As its first official act after Allen’s loss, the GOP’s state central committee chose former Republican National Committee chairman Ed Gillespie to lead the party. A national figure with proven fundraising and organizing skills, Gillespie vowed to return the party to the winning column in state and federal elections during the next three years.
But he also offered a practical warning for a state party that is at war with itself over the issues of taxes and transportation: Virginia Republicans must find a way to stop bickering with each other.
“Somebody who agrees with me 80 percent of the time is my friend, not my enemy,” Gillespie said. “We are all one party. We can live with differences. But we can’t live with divisions.”
On one side, there are those who think the Virginia GOP needs to compromise if it is to avoid a disaster in the 2007 mid-term elections:

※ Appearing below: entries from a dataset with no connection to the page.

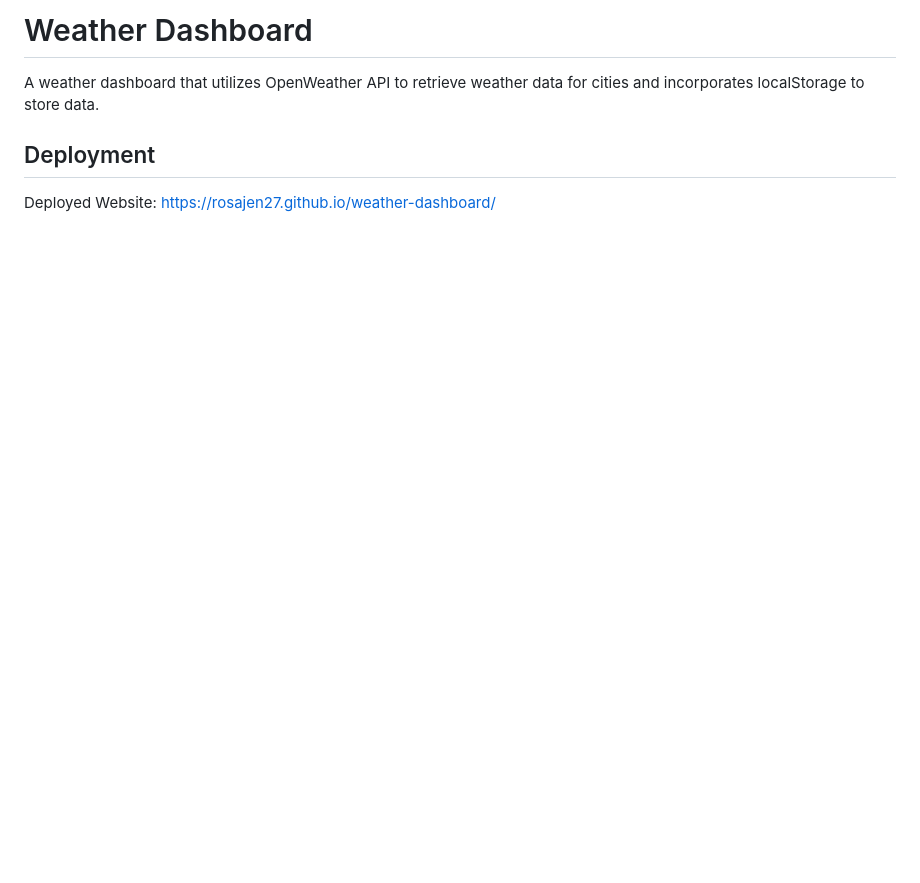
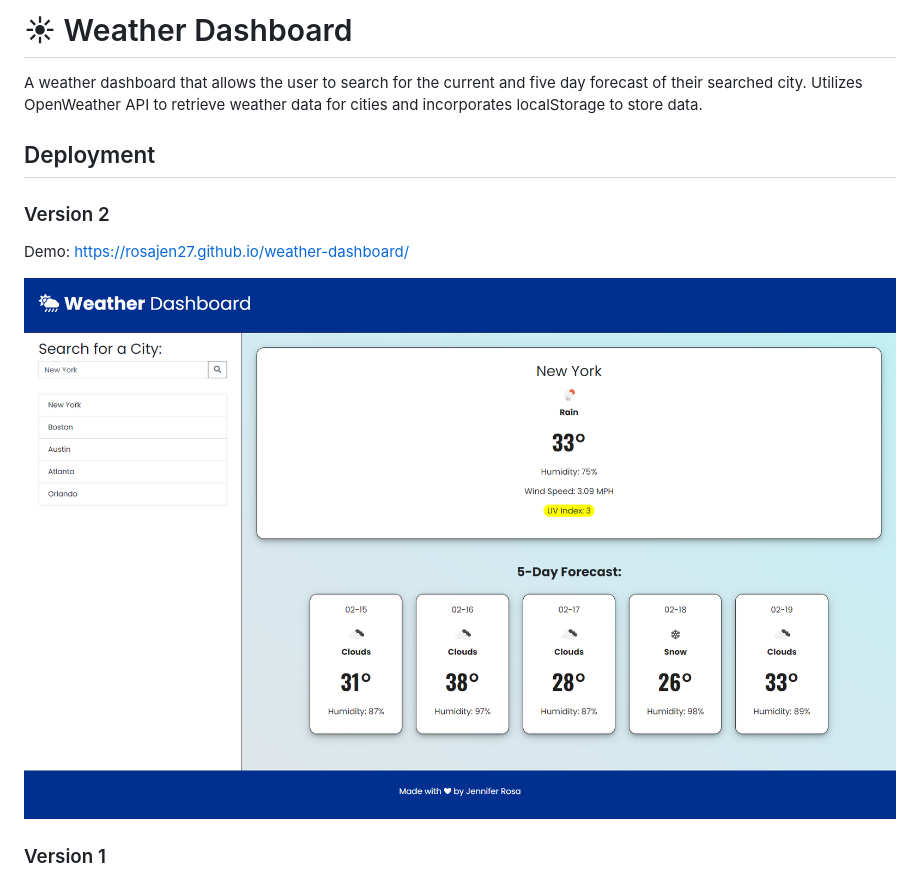
Before and after one commit to rosajen27/weather-dashboard, a Markdown page: README.md, the part around the change printed below. Rendered like a GitHub page; pictures changed too: Assets/new-screenshot.png (added); blank space fills up the shorter version.

```diff
--- a/README.md
+++ b/README.md
@@ -1,9 +1,15 @@
-# Weather Dashboard
+# ☀ Weather Dashboard
 
-A weather dashboard that utilizes OpenWeather API to retrieve weather data for cities and incorporates localStorage to store data.
+A weather dashboard that allows the user to search for the current and five day forecast of their searched city. Utilizes OpenWeather API to retrieve weather data for cities and incorporates localStorage to store data.
+
 
 ## Deployment
 
-Deployed Website: https://rosajen27.github.io/weather-dashboard/
+### Version 2
 
+Demo: https://rosajen27.github.io/weather-dashboard/
+
+![weather dashboard demo](./Assets/new-screenshot.png)
+
+### Version 1
 ![weather dashboard demo](./Assets/screenshot.png)
```
Also changed, not shown: other parts of README.md (+11 -8 lines).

“This is a challenge to our leaders in our legislature to find some common ground,” said Rep. Thomas M. Davis III (R). “The voters look at our legislature today and see the fighting between the different factions and say: ‘Are we capable of governing?’ That’s going to be our challenge in 2007.”
Since Allen’s loss, Davis has been in discussions with House Speaker William J. Howell (R-Stafford) and others in the legislature about how the anti-tax House Republicans can reach a compromise with the state Senate’s more moderate GOP leaders on the issue of transportation.

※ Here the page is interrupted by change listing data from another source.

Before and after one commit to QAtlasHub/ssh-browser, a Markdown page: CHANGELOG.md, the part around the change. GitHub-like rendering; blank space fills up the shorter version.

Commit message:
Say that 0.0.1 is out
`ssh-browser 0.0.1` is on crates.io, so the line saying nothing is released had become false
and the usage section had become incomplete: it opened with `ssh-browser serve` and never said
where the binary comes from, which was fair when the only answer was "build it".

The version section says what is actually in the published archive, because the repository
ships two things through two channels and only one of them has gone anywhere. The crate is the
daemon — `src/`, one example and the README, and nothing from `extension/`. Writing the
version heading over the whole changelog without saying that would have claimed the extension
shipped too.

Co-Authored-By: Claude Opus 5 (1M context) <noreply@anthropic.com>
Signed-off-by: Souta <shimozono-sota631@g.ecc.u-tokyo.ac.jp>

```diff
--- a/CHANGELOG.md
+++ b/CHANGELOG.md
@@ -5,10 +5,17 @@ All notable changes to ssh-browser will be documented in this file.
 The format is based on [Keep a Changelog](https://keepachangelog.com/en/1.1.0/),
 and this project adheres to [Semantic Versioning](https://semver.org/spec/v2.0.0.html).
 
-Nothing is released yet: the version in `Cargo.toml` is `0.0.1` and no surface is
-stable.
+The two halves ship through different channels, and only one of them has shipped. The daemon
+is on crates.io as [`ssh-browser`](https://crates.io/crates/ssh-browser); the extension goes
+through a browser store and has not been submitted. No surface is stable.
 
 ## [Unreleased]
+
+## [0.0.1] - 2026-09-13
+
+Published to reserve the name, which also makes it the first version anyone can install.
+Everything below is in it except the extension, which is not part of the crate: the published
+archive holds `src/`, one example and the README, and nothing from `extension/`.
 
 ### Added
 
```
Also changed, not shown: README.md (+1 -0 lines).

If something doesn’t happen, he told activists, the Democrats will win more seats, especially in more moderate Northern Virginia.
“I’ve never seen them so emboldened,” he said of Democrats. “They are out-recruiting us and out-raising us. That’s got to stop.”
And on the other, those who see almost no room for compromise:
[T]he GOP’s conservative members, such as State Sen. Ken Cuccinelli II (R-Fairfax), reject the need for compromise. They say the party has to stand firm against higher taxes or risk losing the votes of its most ardent supporters.
“If we don’t stand for something, then it’s just a nice-guy contest,” Cuccinelli said. “That’s not a consistent path either to governance or to victory.”